The data START

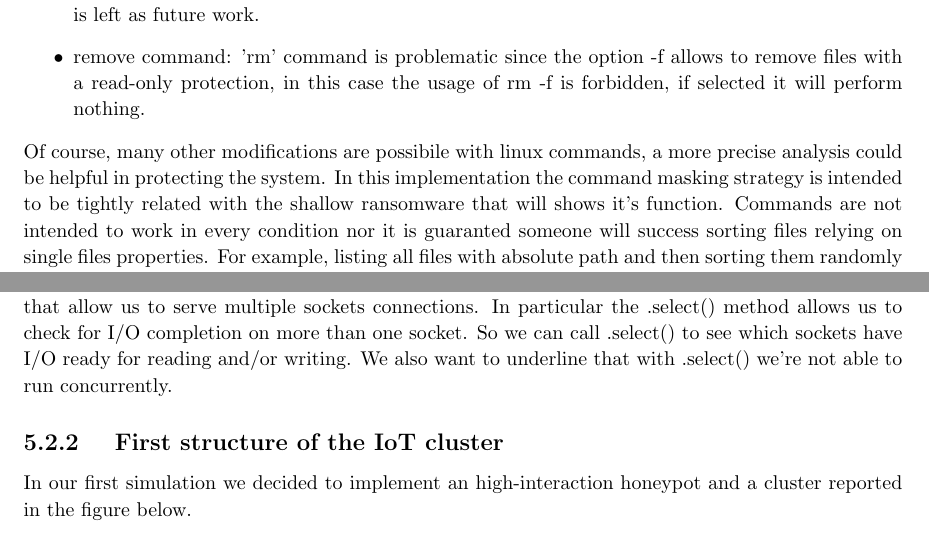
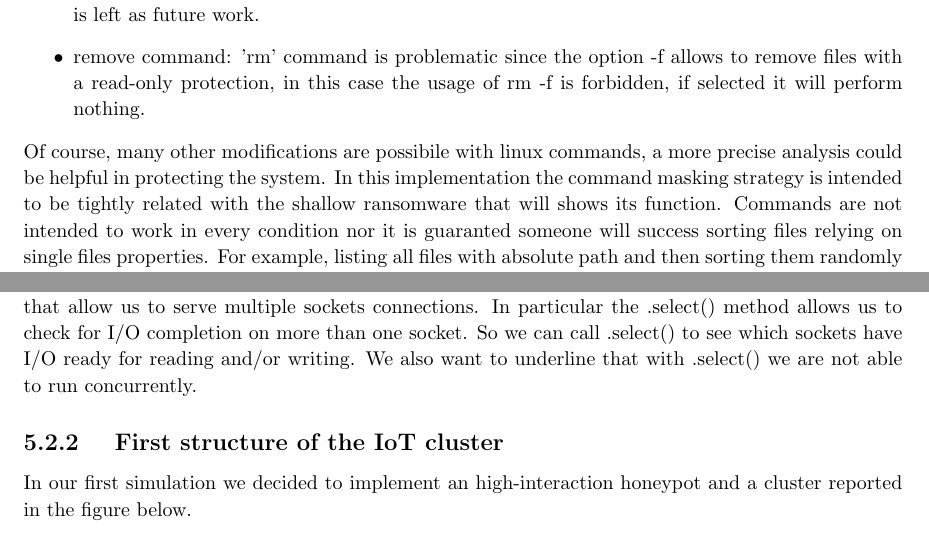
Before and after one commit to 343-Guilty4Spark/cyber_latex, a LaTeX thesis (report_template/report.tex, which reads report_template/chapters/implementation.tex): two parts of page 38 of 52, joined at a grey line, cut so that both start at the same text. Compiled offline with pdfLaTeX.

Commit message:
fixing typos

```diff
--- a/report_template/chapters/implementation.tex
+++ b/report_template/chapters/implementation.tex
@@ -81,7 +81,7 @@ Masks for command implemented are:
   \item list command: a problematic usage of the 'ls' command is with option -t, this is due to sentinels files that are not often updated, potentially never, and in this may lead for them to appear always at the end of the list; also in this case the list is modified to have the first and the last element as a sentinel and the others equally distributed. Another strategy could be updating timing informations on sentinel files with 'touch' command before calling the list command, this is left as future work.
   \item remove command: 'rm' command is problematic since the option -f allows to remove files with a read-only protection, in this case the usage of rm -f is forbidden, if selected it will perform nothing.
 \end{itemize}
-Of course, many other modifications are possibile with linux commands, a more precise analysis could be helpful in protecting the system. In this implementation the command masking strategy is intended to be tightly related with the shallow ransomware that will shows it's function. Commands are not intended to work in every condition nor it is guaranted someone will success sorting files relying on single files properties. For example, listing all files with absolute path and then sorting them randomly or even worse based on the last modification will not be taken into account as a strategy protection, for these cases the research honeypot strategy of storing all commands in the log file to further analysis still remains valid showing the real final objective of this type of honeypot implementation.
+Of course, many other modifications are possibile with linux commands, a more precise analysis could be helpful in protecting the system. In this implementation the command masking strategy is intended to be tightly related with the shallow ransomware that will shows its function. Commands are not intended to work in every condition nor it is guaranted someone will success sorting files relying on single files properties. For example, listing all files with absolute path and then sorting them randomly or even worse based on the last modification will not be taken into account as a strategy protection, for these cases the research honeypot strategy of storing all commands in the log file to further analysis still remains valid showing the real final objective of this type of honeypot implementation.
 
 \section{Case of study 2: Cluster and Honeypot for a DoS attack}
 
@@ -89,7 +89,7 @@ In this part of the project  we first implemented a cluster IoT which communicat
 
 \subsection{Instruments used}
  The most important aspect to respect when developing a client-server application, like our ioT cluster, it that the servers and the sensors have to be able to exchange data
-between each others. The module sockets present in  the python library allow us to support networking protocols between two or more processes across machines. In this particular case we use TCP sockets, where at one side a process act like a client and on the other side a process act like a server. Also python offer the module selectors that allow us to serve multiple sockets connections. In particular the .select() method allows us to check for I/O completion on more than one socket. So we can call .select() to see which sockets have I/O ready for reading and/or writing.  We also want to underline that with .select()  we’re not able to run concurrently.
+between each others. The module sockets present in  the python library allow us to support networking protocols between two or more processes across machines. In this particular case we use TCP sockets, where at one side a process act like a client and on the other side a process act like a server. Also python offer the module selectors that allow us to serve multiple sockets connections. In particular the .select() method allows us to check for I/O completion on more than one socket. So we can call .select() to see which sockets have I/O ready for reading and/or writing.  We also want to underline that with .select()  we are not able to run concurrently.
 
 \subsection{ First structure of the IoT cluster}
 In our first simulation we decided to implement an high-interaction honeypot and a cluster reported in the figure below.
```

The data END

Scan the entries and show every line in which the word "chapters" is found.

Your response:
Before and after one commit to 343-Guilty4Spark/cyber_latex, a LaTeX thesis (report_template/report.tex, which reads report_template/chapters/implementation.tex): two parts of page 38 of 52, joined at a grey line, cut so that both start at the same text. Compiled offline with pdfLaTeX.
--- a/report_template/chapters/implementation.tex
+++ b/report_template/chapters/implementation.tex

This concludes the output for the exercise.